“Mind your language!” is an enduring and universal childhood memory.
And yet, many of us grow into forgetful adults who don’t always measure the impact our words might have on others. Especially when we’re cranky, when we’re tired, when we’re frustrated, or when our social skills are in short supply for any reason.
Even when language is our job, attitude can sometimes get in the way of message delivery and dilute an otherwise valid point.
Although strong-worded op-eds can shock readers into paying attention, writing them is a journalistic discipline. Before those words set the page on fire, they go through at least another set of eyes, if not several. Editorial standards matter as much as avoiding legal repercussions.
That’s why journalists are intimately familiar with the concepts of slander and libel.
Take away gatekeepers and editors, transpose print to online and you’re in the Wild West, especially in the US. In the country where free speech is often misconstrued as the freedom to do away with basic human decency, vicious ad hominem attacks and bullying are the norm.
Ever since Trump normalized vitriolic online tirades, civility has become a chimera in America.
Shouting louder than the next person is what often passes for communication on this side of the Atlantic.
America is a loud place, even online, as egos jostle for attention in the most obnoxious way. In the land where individualism is held up as a virtue, the common good inevitably suffers and susceptibility is off the charts. People are so busy screaming and being right they’ve lost the ability to listen, converse, or indeed use language for what it’s for: communicate.
To assume from the get go your voice and opinion matter more than the next person’s is hardly a respectful way to approach communication.
Worse, it renders it impossible because talking at people isn’t the same as talking to them. It’s not even talking but lecturing, and this doesn’t tend to work well outside of academia.
But it doesn’t stop people from lobbing words at one another as if they were grenades and turning the internet into a battleground. As supporters rush to take sides rather than a step back, perspective gets lost, cliques form, mediation becomes impossible.
And yet, the very tool that got us into this mess is the same tool that can get us out of it: Language can connect as much as it can alienate.
How to use it is a personal choice, one we make every single time we interact with a fellow human, be it in meatspace or online.
Along with linguists and lexicographers, writers are the custodians of language.
It is a responsibility we all share, and one we should ideally strive to be worthy of with everything we publish. This means we’re duty-bound to think about the impact our words will have before we let them loose. Do they meet our own editorial standards? Will they advance the global conversation? Do they serve a purpose?

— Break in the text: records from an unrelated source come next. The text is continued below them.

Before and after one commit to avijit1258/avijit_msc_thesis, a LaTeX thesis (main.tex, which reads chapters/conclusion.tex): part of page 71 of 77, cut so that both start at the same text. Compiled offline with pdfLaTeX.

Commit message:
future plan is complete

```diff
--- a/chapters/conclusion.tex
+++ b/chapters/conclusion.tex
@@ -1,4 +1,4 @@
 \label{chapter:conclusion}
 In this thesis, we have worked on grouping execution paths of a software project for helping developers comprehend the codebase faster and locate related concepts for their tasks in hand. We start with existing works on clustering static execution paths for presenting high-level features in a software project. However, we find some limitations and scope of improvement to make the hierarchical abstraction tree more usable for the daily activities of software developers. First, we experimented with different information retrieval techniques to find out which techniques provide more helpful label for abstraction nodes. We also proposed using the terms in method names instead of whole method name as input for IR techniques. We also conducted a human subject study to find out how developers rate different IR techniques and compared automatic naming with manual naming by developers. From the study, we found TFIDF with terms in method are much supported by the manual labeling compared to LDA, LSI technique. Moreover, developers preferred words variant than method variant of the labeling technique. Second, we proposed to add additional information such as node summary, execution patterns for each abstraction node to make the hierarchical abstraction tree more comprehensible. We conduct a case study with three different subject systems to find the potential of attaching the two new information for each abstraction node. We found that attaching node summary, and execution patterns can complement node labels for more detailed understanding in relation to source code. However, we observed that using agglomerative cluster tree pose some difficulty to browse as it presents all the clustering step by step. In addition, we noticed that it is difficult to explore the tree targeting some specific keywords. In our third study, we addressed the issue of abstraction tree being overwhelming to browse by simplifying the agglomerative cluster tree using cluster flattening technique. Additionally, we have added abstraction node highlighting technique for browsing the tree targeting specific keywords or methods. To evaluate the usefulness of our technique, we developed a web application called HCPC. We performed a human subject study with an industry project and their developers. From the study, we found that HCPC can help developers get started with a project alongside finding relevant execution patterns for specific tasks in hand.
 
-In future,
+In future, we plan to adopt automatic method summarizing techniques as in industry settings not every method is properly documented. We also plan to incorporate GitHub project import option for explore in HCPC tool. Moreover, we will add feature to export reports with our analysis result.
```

And in an industry where your byline is your currency, what do your words say about you? Readers don’t need you to tell them who you are, your words speak for themselves. Are you aware of what information they convey?
A lack of self-awareness makes writing a dangerous pursuit as the wrong words can blow up in your face, causing extensive damage. Solid editing is a good fail-safe mechanism, as is letting a piece rest for a while if you’re in two minds about its tone.
What’s more, not everything we type is writing, and not everything we write deserves publishing. Knowing what to keep and what to scrap is a skill that comes with time, practice, and extensive reading so you have a sense of what works for an audience.
Not what works for you.
Unless you’re writing a journal, writing isn’t about you. Even when you use your experience to humanize a universal issue, it is never about you.
Perspective can help you utilize language effectively. Cultivate it and your words will build bridges; lose it and your words will build a wall around you.
And if you’re starting to feel walled in, take a step back and look for the crack. Find it and you’ve found a way out of alienation and back to communication via mediation.
There is no issue so impenetrable that it cannot be addressed calmly and respectfully, talked about, and resolved.
By putting some thought into our words, we can all be diplomats.
I’m a French-American writer and journalist living out of a suitcase in transit between North America and Europe. To continue the conversation, follow the bird. For email and everything else, deets in bio.